**WHAT THE TASK ASKS**
Where a line below holds the string "Link", count it; then give the total without any other words.
==============================
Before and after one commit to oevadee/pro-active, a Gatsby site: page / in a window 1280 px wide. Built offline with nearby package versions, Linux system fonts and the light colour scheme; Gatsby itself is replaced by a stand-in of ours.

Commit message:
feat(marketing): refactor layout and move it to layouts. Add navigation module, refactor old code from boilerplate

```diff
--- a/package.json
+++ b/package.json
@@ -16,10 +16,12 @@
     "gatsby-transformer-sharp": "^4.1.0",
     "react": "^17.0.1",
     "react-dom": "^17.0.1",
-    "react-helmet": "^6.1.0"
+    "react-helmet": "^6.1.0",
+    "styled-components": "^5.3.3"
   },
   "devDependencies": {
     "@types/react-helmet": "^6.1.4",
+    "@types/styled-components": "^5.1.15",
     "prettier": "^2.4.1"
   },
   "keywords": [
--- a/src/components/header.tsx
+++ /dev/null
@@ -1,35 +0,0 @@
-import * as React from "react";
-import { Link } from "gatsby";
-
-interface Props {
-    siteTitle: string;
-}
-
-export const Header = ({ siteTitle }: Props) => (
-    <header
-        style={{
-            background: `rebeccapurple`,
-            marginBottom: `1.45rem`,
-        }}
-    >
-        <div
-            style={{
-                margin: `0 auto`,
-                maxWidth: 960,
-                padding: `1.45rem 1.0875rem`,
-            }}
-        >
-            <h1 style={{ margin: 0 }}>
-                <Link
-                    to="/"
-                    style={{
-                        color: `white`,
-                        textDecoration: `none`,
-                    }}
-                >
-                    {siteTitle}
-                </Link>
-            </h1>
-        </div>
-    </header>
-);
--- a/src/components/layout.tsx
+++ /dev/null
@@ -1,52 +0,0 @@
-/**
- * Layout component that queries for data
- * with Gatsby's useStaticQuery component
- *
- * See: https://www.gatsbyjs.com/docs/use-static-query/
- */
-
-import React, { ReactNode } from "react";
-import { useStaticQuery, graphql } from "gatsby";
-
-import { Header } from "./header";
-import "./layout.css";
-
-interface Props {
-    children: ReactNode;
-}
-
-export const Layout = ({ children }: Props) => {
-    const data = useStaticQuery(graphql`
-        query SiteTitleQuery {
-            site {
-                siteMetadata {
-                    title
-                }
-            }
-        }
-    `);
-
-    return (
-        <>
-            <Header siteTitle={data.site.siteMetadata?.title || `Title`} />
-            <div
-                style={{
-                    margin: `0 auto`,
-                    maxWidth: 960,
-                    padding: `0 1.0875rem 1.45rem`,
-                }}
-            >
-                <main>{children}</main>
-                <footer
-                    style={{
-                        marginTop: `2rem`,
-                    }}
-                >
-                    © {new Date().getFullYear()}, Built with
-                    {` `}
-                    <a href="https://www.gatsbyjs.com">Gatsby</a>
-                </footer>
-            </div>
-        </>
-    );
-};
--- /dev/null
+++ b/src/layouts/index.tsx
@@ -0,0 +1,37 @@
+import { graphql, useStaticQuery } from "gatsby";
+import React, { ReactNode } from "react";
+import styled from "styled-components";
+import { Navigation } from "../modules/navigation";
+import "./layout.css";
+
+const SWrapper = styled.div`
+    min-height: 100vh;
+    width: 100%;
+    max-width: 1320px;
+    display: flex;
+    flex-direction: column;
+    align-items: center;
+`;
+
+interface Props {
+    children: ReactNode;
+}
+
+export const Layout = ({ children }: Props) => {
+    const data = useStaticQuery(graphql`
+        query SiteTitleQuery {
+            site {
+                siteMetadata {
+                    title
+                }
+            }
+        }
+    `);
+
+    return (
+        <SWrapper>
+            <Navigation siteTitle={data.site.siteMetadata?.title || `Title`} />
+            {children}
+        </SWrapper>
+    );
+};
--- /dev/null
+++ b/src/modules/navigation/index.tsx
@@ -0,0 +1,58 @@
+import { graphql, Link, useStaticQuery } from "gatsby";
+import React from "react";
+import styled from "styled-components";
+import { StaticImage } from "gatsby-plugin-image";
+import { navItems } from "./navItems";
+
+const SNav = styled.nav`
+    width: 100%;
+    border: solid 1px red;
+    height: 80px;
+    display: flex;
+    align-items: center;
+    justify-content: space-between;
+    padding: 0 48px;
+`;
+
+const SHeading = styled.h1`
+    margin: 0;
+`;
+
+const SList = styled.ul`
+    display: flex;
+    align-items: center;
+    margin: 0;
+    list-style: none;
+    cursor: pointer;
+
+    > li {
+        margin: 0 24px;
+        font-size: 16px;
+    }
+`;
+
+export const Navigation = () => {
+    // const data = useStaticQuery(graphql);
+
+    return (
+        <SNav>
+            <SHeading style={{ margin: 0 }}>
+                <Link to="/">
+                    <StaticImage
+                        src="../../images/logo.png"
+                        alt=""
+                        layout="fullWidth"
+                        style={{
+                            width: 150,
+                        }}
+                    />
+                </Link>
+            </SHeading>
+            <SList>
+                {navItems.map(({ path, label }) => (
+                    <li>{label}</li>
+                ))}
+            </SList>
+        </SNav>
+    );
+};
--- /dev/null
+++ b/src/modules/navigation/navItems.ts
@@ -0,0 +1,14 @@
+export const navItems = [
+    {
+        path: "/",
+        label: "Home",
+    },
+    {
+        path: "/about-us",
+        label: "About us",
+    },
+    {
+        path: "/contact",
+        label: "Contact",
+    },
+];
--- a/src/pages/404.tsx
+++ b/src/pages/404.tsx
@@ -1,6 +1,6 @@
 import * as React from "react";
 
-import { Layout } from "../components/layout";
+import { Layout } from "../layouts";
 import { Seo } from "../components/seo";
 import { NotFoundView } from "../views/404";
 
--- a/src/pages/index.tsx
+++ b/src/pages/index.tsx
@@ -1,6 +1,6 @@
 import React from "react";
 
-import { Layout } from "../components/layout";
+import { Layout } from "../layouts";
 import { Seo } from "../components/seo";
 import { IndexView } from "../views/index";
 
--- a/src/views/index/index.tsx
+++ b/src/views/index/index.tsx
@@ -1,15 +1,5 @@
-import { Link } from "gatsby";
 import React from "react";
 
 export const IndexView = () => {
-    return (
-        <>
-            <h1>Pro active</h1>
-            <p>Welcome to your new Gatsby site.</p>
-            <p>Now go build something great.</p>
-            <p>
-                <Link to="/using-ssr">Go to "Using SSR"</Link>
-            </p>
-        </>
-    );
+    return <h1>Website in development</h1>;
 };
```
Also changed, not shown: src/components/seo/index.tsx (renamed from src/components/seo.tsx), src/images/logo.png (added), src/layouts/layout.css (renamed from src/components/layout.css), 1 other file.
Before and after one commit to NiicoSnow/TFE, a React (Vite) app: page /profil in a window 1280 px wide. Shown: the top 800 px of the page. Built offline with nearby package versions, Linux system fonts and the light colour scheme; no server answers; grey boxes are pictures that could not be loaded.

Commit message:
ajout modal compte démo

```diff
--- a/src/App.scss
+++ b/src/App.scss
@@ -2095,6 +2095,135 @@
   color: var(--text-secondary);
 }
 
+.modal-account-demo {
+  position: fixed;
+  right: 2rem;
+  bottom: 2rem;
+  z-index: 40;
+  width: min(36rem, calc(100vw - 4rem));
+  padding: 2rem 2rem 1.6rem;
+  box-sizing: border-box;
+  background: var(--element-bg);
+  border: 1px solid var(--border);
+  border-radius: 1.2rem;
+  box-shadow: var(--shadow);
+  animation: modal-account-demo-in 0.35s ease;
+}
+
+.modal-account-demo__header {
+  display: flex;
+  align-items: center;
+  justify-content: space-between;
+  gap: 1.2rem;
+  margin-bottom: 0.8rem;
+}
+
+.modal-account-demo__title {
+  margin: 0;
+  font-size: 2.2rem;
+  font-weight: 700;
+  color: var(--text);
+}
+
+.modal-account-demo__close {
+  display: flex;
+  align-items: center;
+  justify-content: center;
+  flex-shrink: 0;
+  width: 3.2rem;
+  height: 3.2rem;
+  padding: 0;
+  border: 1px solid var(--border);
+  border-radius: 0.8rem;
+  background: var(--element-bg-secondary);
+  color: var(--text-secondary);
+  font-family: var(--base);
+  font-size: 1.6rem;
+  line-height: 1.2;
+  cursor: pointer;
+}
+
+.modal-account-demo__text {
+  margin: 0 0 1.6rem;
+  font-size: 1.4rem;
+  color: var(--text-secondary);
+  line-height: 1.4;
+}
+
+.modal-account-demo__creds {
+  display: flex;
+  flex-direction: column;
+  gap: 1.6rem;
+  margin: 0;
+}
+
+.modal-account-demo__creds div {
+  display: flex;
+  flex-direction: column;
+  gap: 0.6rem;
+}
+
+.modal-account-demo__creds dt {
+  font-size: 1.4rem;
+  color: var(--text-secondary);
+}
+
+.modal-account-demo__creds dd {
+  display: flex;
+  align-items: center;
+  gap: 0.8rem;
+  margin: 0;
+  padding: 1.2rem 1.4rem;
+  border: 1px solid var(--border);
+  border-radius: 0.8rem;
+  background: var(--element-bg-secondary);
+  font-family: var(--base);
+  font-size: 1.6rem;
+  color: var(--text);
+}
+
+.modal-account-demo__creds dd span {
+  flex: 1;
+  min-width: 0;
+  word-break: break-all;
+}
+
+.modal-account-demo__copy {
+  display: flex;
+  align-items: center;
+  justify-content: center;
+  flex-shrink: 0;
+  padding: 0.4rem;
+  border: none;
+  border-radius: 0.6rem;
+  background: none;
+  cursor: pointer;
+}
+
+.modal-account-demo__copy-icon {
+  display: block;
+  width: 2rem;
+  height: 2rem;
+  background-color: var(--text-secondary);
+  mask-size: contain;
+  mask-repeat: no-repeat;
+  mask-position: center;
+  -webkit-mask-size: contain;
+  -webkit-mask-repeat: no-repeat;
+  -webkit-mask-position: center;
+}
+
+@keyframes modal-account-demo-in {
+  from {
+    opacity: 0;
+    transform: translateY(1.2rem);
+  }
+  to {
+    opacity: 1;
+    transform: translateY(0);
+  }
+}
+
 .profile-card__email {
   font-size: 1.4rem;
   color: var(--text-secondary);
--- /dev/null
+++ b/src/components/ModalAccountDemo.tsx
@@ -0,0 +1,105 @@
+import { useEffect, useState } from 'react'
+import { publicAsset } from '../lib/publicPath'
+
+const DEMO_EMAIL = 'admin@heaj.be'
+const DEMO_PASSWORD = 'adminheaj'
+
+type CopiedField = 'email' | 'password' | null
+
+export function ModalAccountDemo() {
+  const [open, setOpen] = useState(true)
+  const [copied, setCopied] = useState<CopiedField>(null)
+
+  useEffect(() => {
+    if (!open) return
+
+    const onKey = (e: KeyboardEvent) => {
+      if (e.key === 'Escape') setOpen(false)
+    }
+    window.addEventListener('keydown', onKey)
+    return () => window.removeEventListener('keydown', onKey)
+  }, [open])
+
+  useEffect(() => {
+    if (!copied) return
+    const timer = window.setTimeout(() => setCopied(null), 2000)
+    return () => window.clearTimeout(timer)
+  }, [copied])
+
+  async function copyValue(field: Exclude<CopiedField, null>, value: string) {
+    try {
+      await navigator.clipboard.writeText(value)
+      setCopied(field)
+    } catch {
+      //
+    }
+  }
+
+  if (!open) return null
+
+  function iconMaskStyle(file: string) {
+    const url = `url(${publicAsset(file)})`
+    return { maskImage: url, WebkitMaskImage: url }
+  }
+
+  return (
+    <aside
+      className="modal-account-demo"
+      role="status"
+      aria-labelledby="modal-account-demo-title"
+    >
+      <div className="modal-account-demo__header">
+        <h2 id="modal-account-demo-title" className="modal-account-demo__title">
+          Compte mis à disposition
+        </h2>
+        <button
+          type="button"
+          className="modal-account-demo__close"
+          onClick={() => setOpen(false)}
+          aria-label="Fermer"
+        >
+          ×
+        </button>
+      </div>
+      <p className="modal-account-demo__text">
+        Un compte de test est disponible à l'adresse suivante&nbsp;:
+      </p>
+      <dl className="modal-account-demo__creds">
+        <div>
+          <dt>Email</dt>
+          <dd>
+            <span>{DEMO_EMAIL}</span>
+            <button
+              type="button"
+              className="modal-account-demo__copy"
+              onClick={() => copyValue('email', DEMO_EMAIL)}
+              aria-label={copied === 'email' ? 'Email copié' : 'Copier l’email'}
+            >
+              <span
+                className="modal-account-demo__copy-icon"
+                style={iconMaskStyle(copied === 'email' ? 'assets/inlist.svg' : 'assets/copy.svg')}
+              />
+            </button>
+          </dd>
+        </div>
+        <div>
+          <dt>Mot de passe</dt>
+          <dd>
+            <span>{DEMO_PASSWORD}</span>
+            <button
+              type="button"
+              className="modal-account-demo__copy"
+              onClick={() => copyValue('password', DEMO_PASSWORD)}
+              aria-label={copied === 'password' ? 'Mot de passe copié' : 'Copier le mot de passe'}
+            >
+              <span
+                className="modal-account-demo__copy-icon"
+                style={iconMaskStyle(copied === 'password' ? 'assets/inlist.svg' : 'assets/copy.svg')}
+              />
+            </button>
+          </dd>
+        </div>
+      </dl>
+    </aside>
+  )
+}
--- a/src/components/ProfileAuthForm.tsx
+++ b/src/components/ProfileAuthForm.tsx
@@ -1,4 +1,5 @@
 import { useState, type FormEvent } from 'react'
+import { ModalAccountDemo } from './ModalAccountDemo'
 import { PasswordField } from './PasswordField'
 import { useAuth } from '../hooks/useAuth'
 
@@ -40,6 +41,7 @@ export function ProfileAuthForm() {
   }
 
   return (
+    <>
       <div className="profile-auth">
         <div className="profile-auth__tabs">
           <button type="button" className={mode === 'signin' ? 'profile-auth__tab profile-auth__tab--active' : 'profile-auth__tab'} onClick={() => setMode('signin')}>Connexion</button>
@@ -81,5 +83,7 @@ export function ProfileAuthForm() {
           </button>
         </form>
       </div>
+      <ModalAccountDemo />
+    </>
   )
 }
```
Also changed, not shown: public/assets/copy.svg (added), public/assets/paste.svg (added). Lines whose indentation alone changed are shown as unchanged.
==============================
**TASK OUTPUT**
8